No religious stamps for Christmas this year? Many collectors are disappointed…
Are you looking forward for a new Christmas stamp this year? Do not expect it because for the first time in decades the U.S. Postal Service won’t issue a new stamp depicting any Christian religious figure or symbol. No baby Jesus. No Mary. And none of the three wise men. What are the reasons for this? FindYourStampsValue.com will try to explain them…
This isn't the first time it has happened, though it is rare. And it is increasing.
In 45 of the last 50 years, the postal service has printed new images for each Christmas season, including Mary, angels, wise men, Nativity scenes, the Star of David and even Santa Claus. But this year, all of them have been banished from the production presses.
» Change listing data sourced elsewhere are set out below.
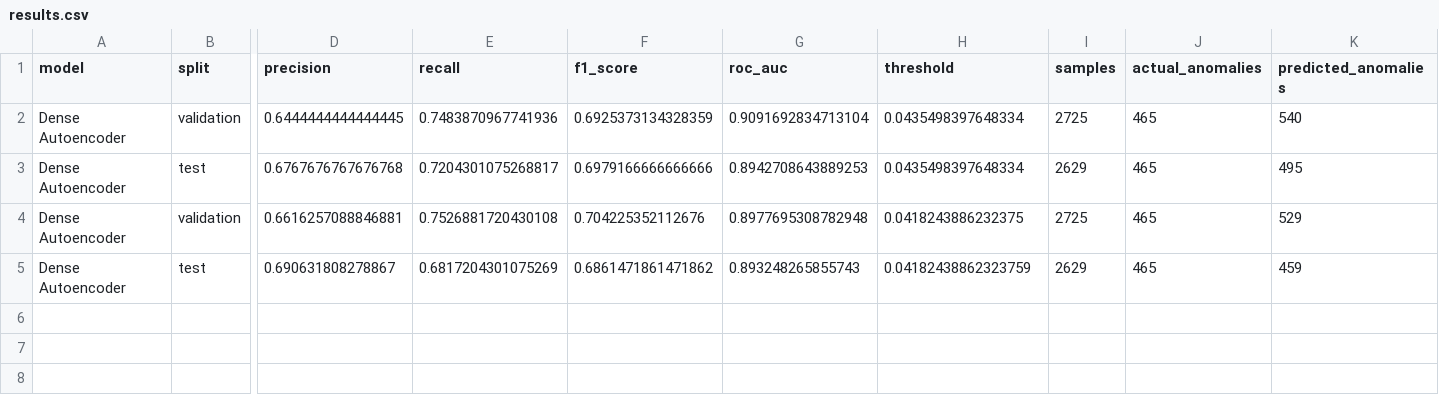
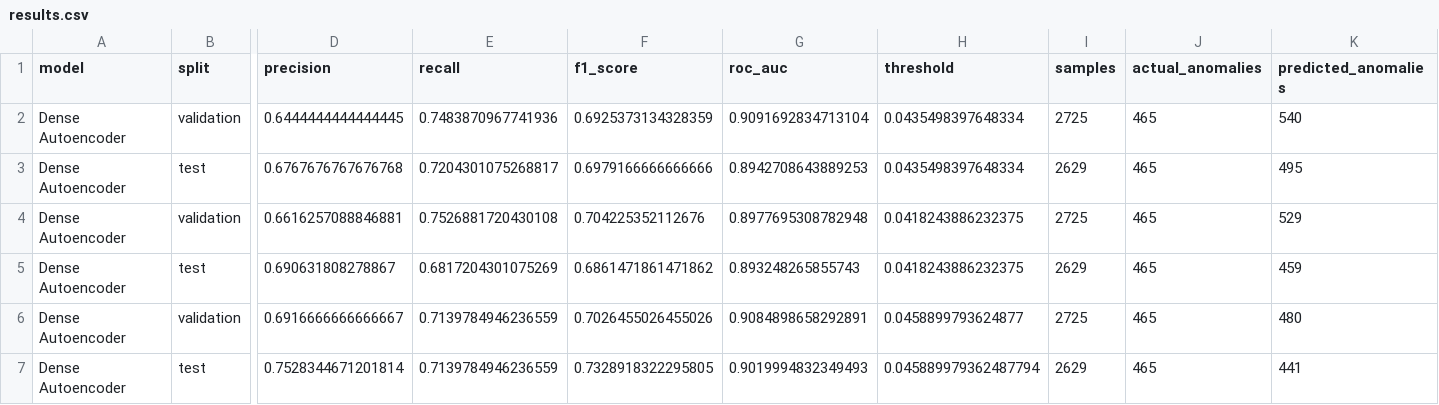
Before and after one commit to hitesh1305/Edge-AI-Based-Sensor-Fault-Detection-and-Statistical-Analysis-using-Autoencoder-and-LSTM, a CSV file: output/tables/autoencoder/results.csv, drawn as a sheet; only a part is shown, gaps mark what is left out; rows hold the shown columns only; the diff names each change by its address in the sheet, - before the commit and + after, or states it on an @@ line.

```diff
--- a/output/tables/autoencoder/results.csv
+++ b/output/tables/autoencoder/results.csv
-H5 (threshold): 0.04182438862323759
+H5 (threshold): 0.0418243886232375
+row 6: Dense Autoencoder | validation | 0.6916666666666667 | 0.7139784946236559 | 0.7026455026455026 | 0.9084898658292891 | 0.0458899793624877 | 2725 | 465 | 480
+row 7: Dense Autoencoder | test | 0.7528344671201814 | 0.7139784946236559 | 0.7328918322295805 | 0.9019994832349493 | 0.045889979362487794 | 2629 | 465 | 441
```
Also changed, not shown: output/tables/isolation_forest_results.csv, 16 other files.
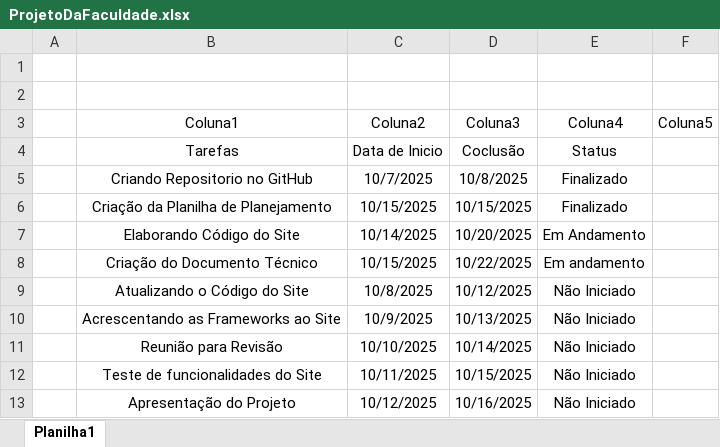
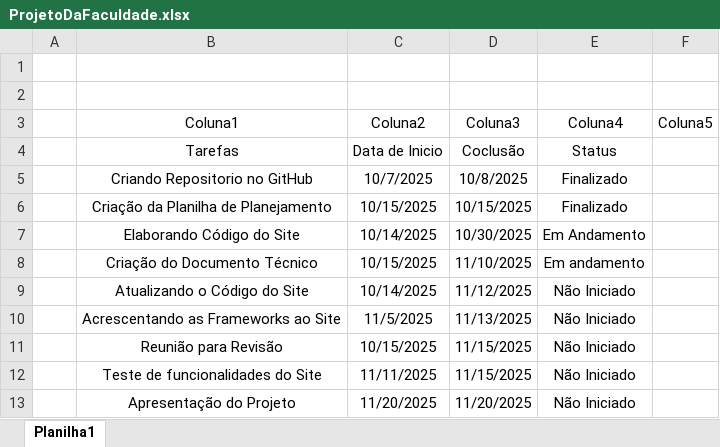
Before and after one commit to emersonsilvaherminio3-code/projetogit, an Excel workbook: ProjetoDaFaculdade.xlsx, sheet Planilha1, drawn as a sheet; values as stored, in another font and other column widths than the file's, no borders; conditional formats and table styles not drawn; the diff names each change by its address in the sheet, - before the commit and + after, or states it on an @@ line.

Commit message:
projetodafaculdade

```diff
--- a/ProjetoDaFaculdade.xlsx (sheet Planilha1)
+++ b/ProjetoDaFaculdade.xlsx (sheet Planilha1)
-D7 (Coluna3): 10/20/2025
+D7 (Coluna3): 10/30/2025
-D8 (Coluna3): 10/22/2025
+D8 (Coluna3): 11/10/2025
-C9 (Coluna2): 10/8/2025
+C9 (Coluna2): 10/14/2025
-D9 (Coluna3): 10/12/2025
+D9 (Coluna3): 11/12/2025
-C10 (Coluna2): 10/9/2025
+C10 (Coluna2): 11/5/2025
-D10 (Coluna3): 10/13/2025
+D10 (Coluna3): 11/13/2025
-C11 (Coluna2): 10/10/2025
+C11 (Coluna2): 10/15/2025
-D11 (Coluna3): 10/14/2025
+D11 (Coluna3): 11/15/2025
-C12 (Coluna2): 10/11/2025
+C12 (Coluna2): 11/11/2025
-D12 (Coluna3): 10/15/2025
+D12 (Coluna3): 11/15/2025
-C13 (Coluna2): 10/12/2025
+C13 (Coluna2): 11/20/2025
-D13 (Coluna3): 10/16/2025
+D13 (Coluna3): 11/20/2025
```
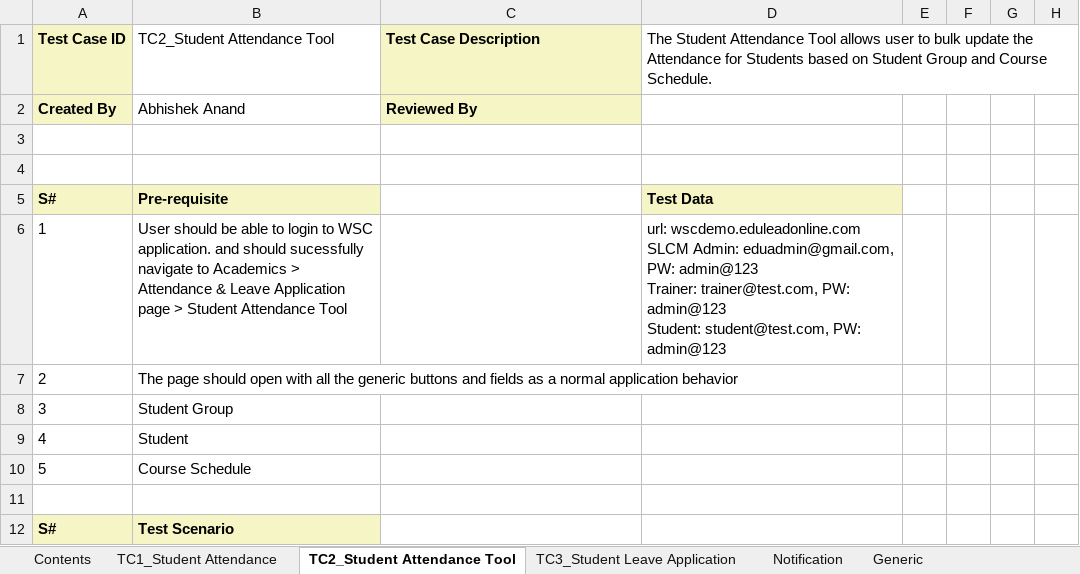
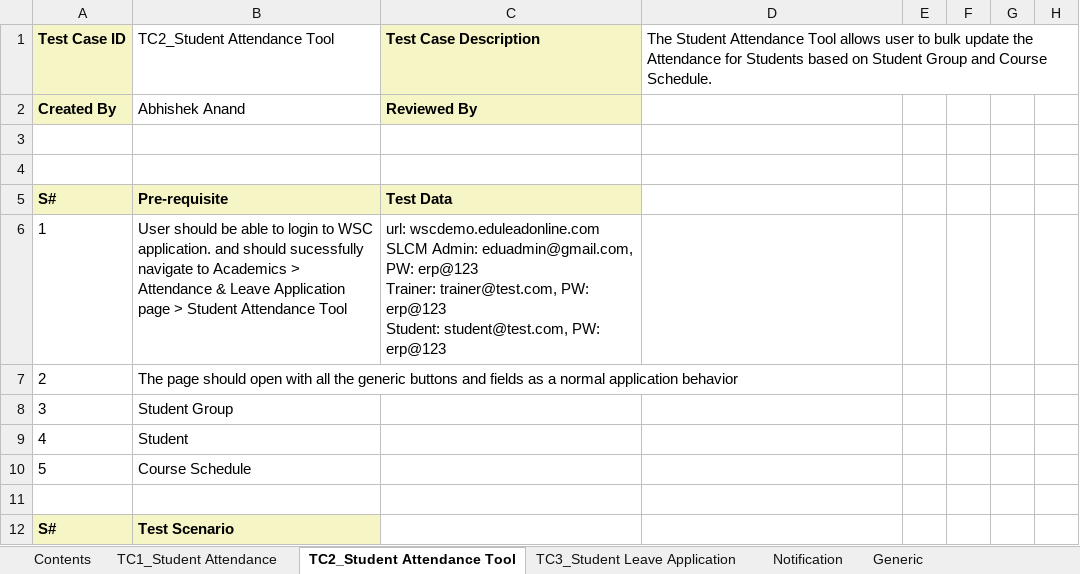
Before and after one commit to subhodeepGit/SOUL-Documents, an Excel workbook: WSC/Test Report/SLCM/WSC SLCM_Academics_Attendance & Leave Application.xlsx, sheet TC2_Student Attendance Tool, drawn as a sheet; only a part is shown; values as stored, in another font and other column widths than the file's, no borders; ↵ is a line break in a cell; the diff names each change by its address in the sheet, - before the commit and + after, or states it on an @@ line.

```diff
--- a/WSC/Test Report/SLCM/WSC SLCM_Academics_Attendance & Leave Application.xlsx (sheet TC2_Student Attendance Tool)
+++ b/WSC/Test Report/SLCM/WSC SLCM_Academics_Attendance & Leave Application.xlsx (sheet TC2_Student Attendance Tool)
-C5: (empty)
+C5: Test Data
-C5 fill: none
+C5 fill: #F6F5C5
-D5: Test Data
+D5: (empty)
-D5 fill: #F6F5C5
+D5 fill: none
-C6: (empty)
+C6: url: wscdemo.eduleadonline.com ↵ SLCM Admin: eduadmin@gmail.com, PW: erp@123 ↵ Trainer: trainer@test.com, PW: erp@123 ↵ Student: student@test.com, PW: erp@123
-D6: url: wscdemo.eduleadonline.com ↵ SLCM Admin: eduadmin@gmail.com, PW: admin@123 ↵ Trainer: trainer@test.com, PW: admin@123 ↵ Student: student@test.com, PW: admin@123
+D6: (empty)
```
Also changed, not shown: sheet TC3_Student Leave Application, sheet TC1_Student Attendance.
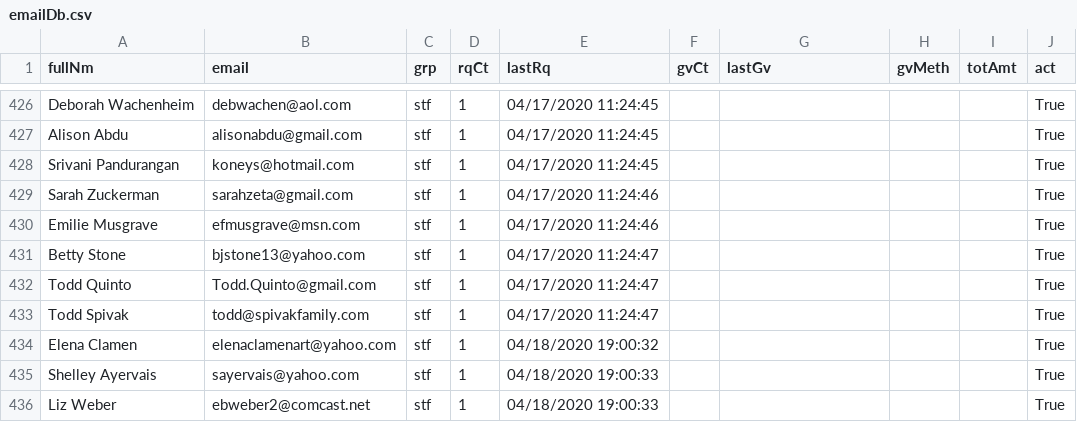
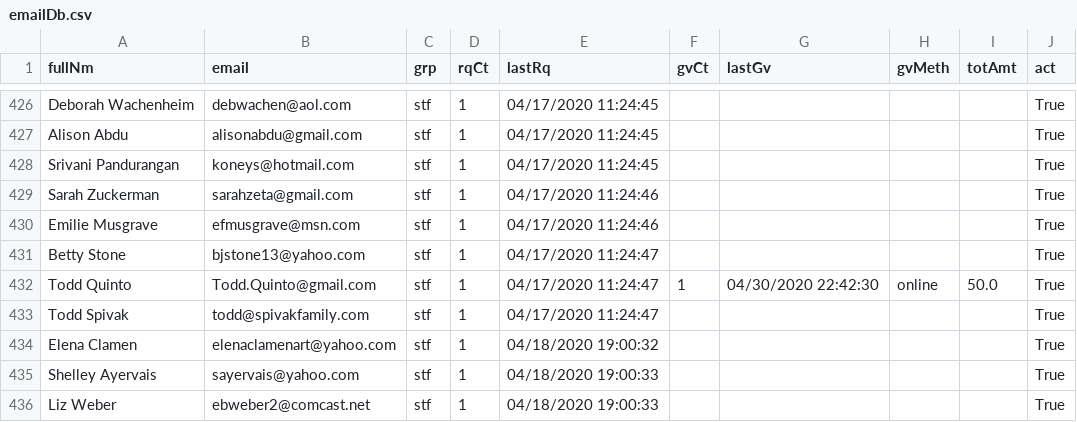
Before and after one commit to aboxer/emailr, a CSV file: data/emailDb.csv, drawn as a sheet; only a part is shown, gaps mark what is left out.

Commit message:
just being careful with one more donation

```diff
--- a/data/emailDb.csv
+++ b/data/emailDb.csv
@@ -431,3 +431,3 @@ Emilie Musgrave,efmusgrave@msn.com,stf,1,04/17/2020 11:24:46,,,,,True
 Betty Stone,bjstone13@yahoo.com,stf,1,04/17/2020 11:24:47,,,,,True
-Todd Quinto,Todd.Quinto@gmail.com,stf,1,04/17/2020 11:24:47,,,,,True
+Todd Quinto,Todd.Quinto@gmail.com,stf,1,04/17/2020 11:24:47,1,04/30/2020 22:42:30,online,50.0,True
 Todd Spivak,todd@spivakfamily.com,stf,1,04/17/2020 11:24:47,,,,,True
```
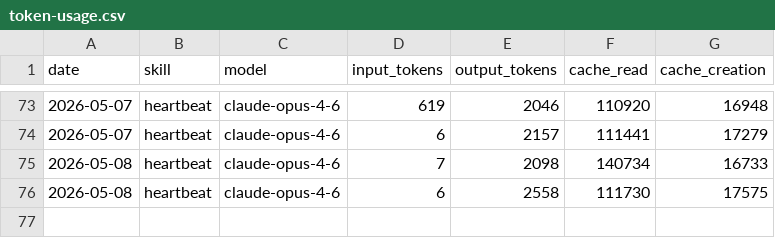
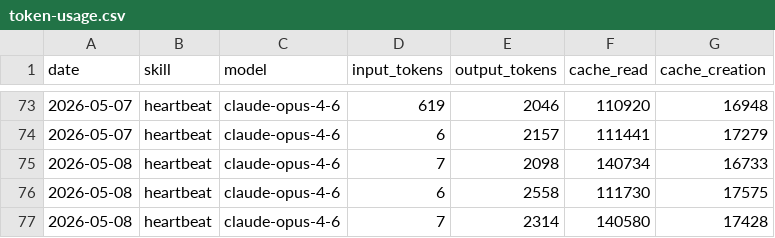
Before and after one commit to yugo-engineer/aeon, a CSV file: memory/token-usage.csv, drawn as a sheet; only a part is shown, gaps mark what is left out.

Commit message:
chore(heartbeat): auto-commit 2026-05-08

```diff
--- a/memory/token-usage.csv
+++ b/memory/token-usage.csv
@@ -76 +76,2 @@ date,skill,model,input_tokens,output_tokens,cache_read,cache_creation
 2026-05-08,heartbeat,claude-opus-4-6,6,2558,111730,17575
+2026-05-08,heartbeat,claude-opus-4-6,7,2314,140580,17428
```
Also changed, not shown: 2 other files.
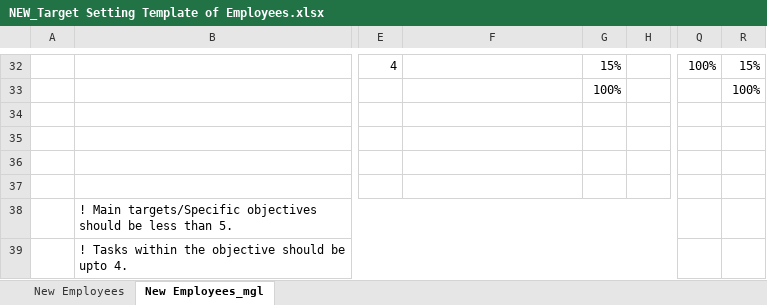
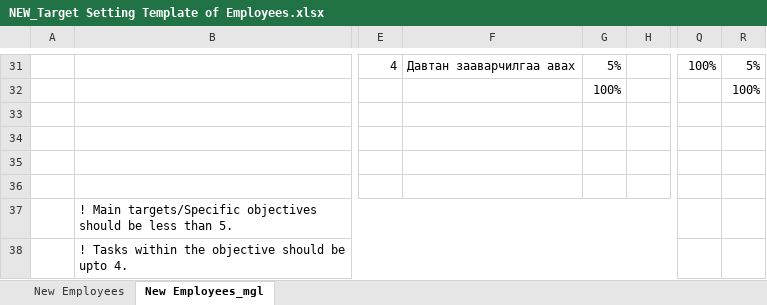
Before and after one commit to TuvshinbayarO/Mobi-Festival, an Excel workbook: NEW_Target Setting Template of Employees.xlsx, sheet New Employees_mgl, drawn as a sheet; only a part is shown, gaps mark what is left out; values as stored, in another font and other column widths than the file's, no cell formats; charts and pictures not drawn; addresses are those after the commit; the diff covers the shown part only; the diff names each change by its address in the sheet, - before the commit and + after, or states it on an @@ line.

Commit message:
as

```diff
--- a/NEW_Target Setting Template of Employees.xlsx (sheet New Employees_mgl)
+++ b/NEW_Target Setting Template of Employees.xlsx (sheet New Employees_mgl)
-F31: (empty)
+F31: Давтан зааварчилгаа авах
-G31: 15%
+G31: 5%
-R31: 15%
+R31: 5%
```
Also changed, not shown: 6 added rows, 7 removed rows, 17 edited cells and merged cells elsewhere in this sheet, sheet New Employees, cell formats, formulas that keep their value, charts or pictures.
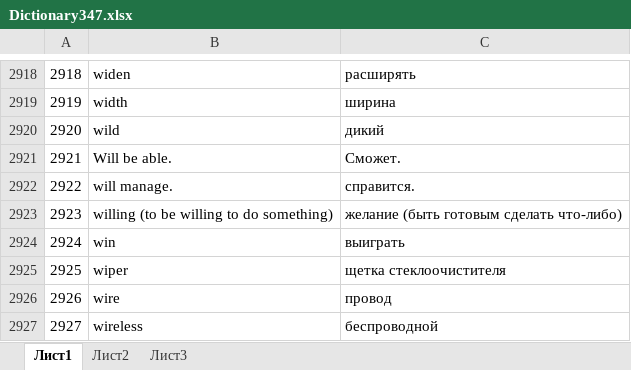
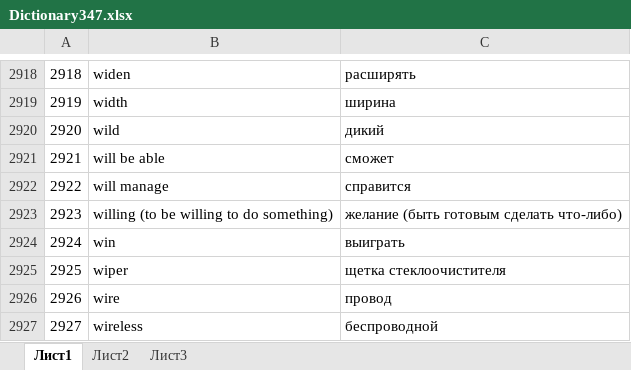
Before and after one commit to Gervitan/MyProjectGit, an Excel workbook: Dictionary347.xlsx, sheet Лист1, drawn as a sheet; only a part is shown, gaps mark what is left out; values as stored, in another font and other column widths than the file's, no borders; the diff names each change by its address in the sheet, - before the commit and + after, or states it on an @@ line.

Commit message:
1 commit

```diff
--- a/Dictionary347.xlsx (sheet Лист1)
+++ b/Dictionary347.xlsx (sheet Лист1)
-B2921: Will be able.
+B2921: will be able
-C2921: Сможет.
+C2921: cможет
-B2922: will manage.
+B2922: will manage
-C2922: справится.
+C2922: справится
```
Four of the five years without new religious images came since the year 2000. The other was in 1977 under President Jimmy Carter.
Christians will have to settle for a new stamp series called "A Charlie Brown Christmas" ‒ including Linus kneeling by a scrawny Christmas tree, Snoopy and children ice skating, Charlie Brown checking his mail box, Linus leaning on a snowy brick wall and Charlie Brown standing in front of Snoopy's doghouse. There will be one with Charlie Brown and a Christmas tree.
The postal service's Charlie Brown print announcement was buried in a release issued just before Labor Day.
"This is one symptom of a very broader effort to purge religion from the public square", said Matt Sharp legal counsel for the Alliance Defending Freedom, a non-profit legal group that litigates on behalf of the First Amendment right to freedom of religion.
"They can only do Frosty the Snowman or something that has no religious content. It's part of other efforts to take down religious symbols and religious monuments. It's part of the effort to completely drive religion out of the public square", Sharp said.
The decision whether to halt the printing presses for commemorative stamps was made by a little known federal advisory committee within the postal service, the Citizens Stamp Advisory Committee.
"It's a sad day when those of deep religious belief and those who are active participants in faith are not made members of important committees like this", Sharp said. "These committees ought to reflect who America is, especially when you think of stamps".
The committee's deliberations are also secret. None of their meetings are opened to the public. Communications with the committee to suggest commemorative stamps can only be done by mail because the panel won't accept messages sent via email, fax, CD or DVD.